__Data for this task__
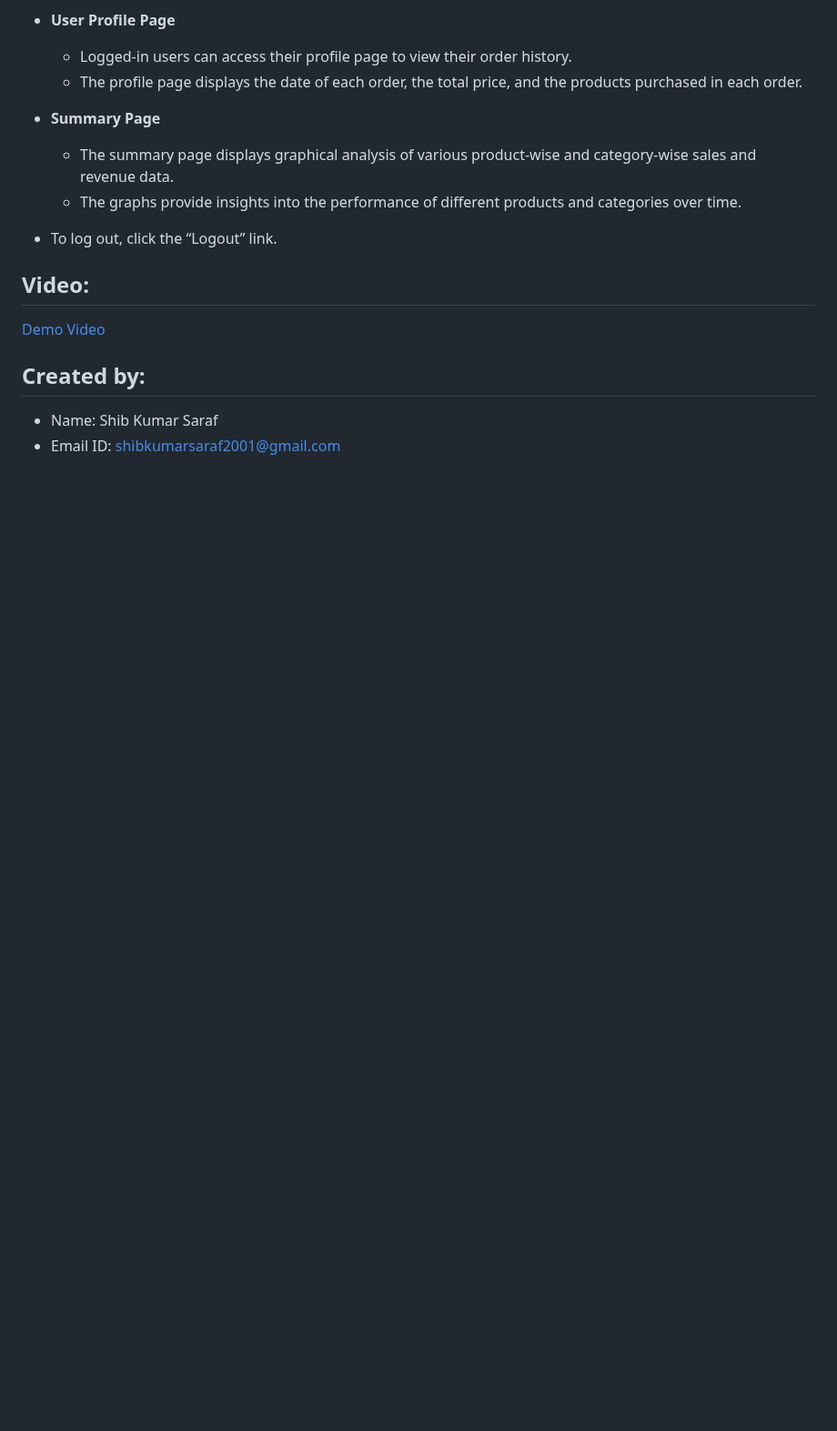
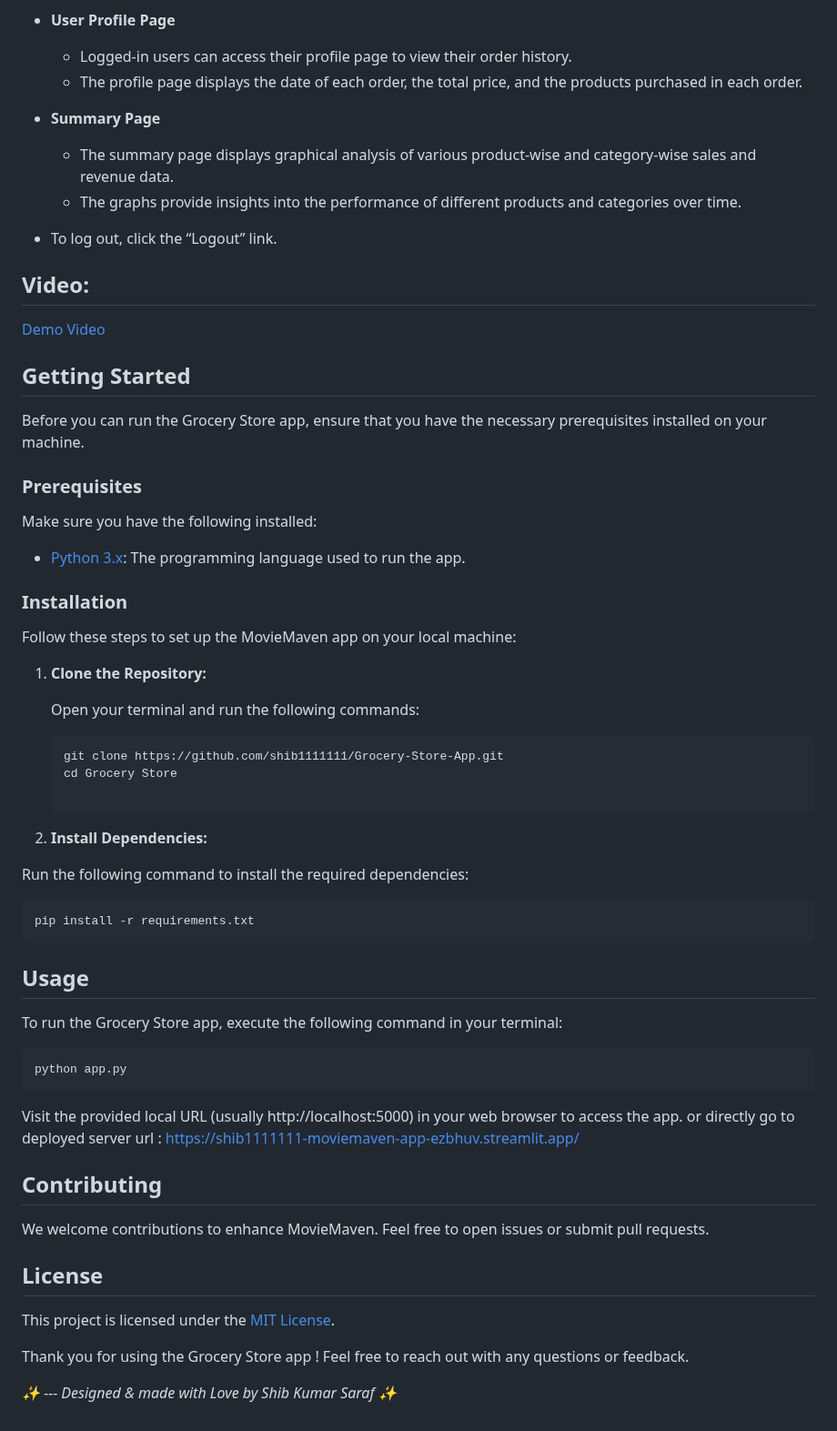
Before and after one commit to shib1111111/Grocery-Store-App, a Markdown page: README.md, the part around the change. Shown at 91% size. GitHub-like rendering; blank space fills up the shorter version.

````diff
--- a/README.md
+++ b/README.md
@@ -67,6 +67,55 @@ The API has been meticulously designed to retrieve essential data pertaining to
 ## Video:
 [Demo Video](https://drive.google.com/file/d/1D1AdoiWmMt6uuFHKex8Z_PLZGrzyTPBH/view?usp=sharing)
 
-## Created by:
-- Name: Shib Kumar Saraf
-- Email ID: shibkumarsaraf2001@gmail.com
+## Getting Started
+
+Before you can run the Grocery Store app, ensure that you have the necessary prerequisites installed on your machine.
+
+### Prerequisites
+
+Make sure you have the following installed:
+
+- [Python 3.x](https://www.python.org/downloads/): The programming language used to run the app.
+
+### Installation
+
+Follow these steps to set up the MovieMaven app on your local machine:
+
+1. **Clone the Repository:**
+
+   Open your terminal and run the following commands:
+
+   ```bash
+   git clone https://github.com/shib1111111/Grocery-Store-App.git
+   cd Grocery Store
+
+   ```
+
+2. **Install Dependencies:**
+
+Run the following command to install the required dependencies:
+
+```bash
+pip install -r requirements.txt
+  ```
+
+## Usage
+To run the Grocery Store app, execute the following command in your terminal:
+```bash
+python app.py
+```
+Visit the provided local URL (usually http://localhost:5000) in your web browser to access the app.
+or directly go to deployed server url : https://shib1111111-moviemaven-app-ezbhuv.streamlit.app/
+
+
+## Contributing
+
+We welcome contributions to enhance MovieMaven. Feel free to open issues or submit pull requests.
+
+## License
+
+This project is licensed under the [MIT License](LICENSE).
+
+Thank you for using the Grocery Store app ! Feel free to reach out with any questions or feedback.
+
+<em style="color: #ff66b2; font-weight: bold;">✨ --- Designed & made with Love by Shib Kumar Saraf ✨</em>
````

__Problem description__
In the lines above, find the word "local" and copy every line it occurs in.

__Response to the task__
+Follow these steps to set up the MovieMaven app on your local machine:
+Visit the provided local URL (usually http://localhost:5000) in your web browser to access the app.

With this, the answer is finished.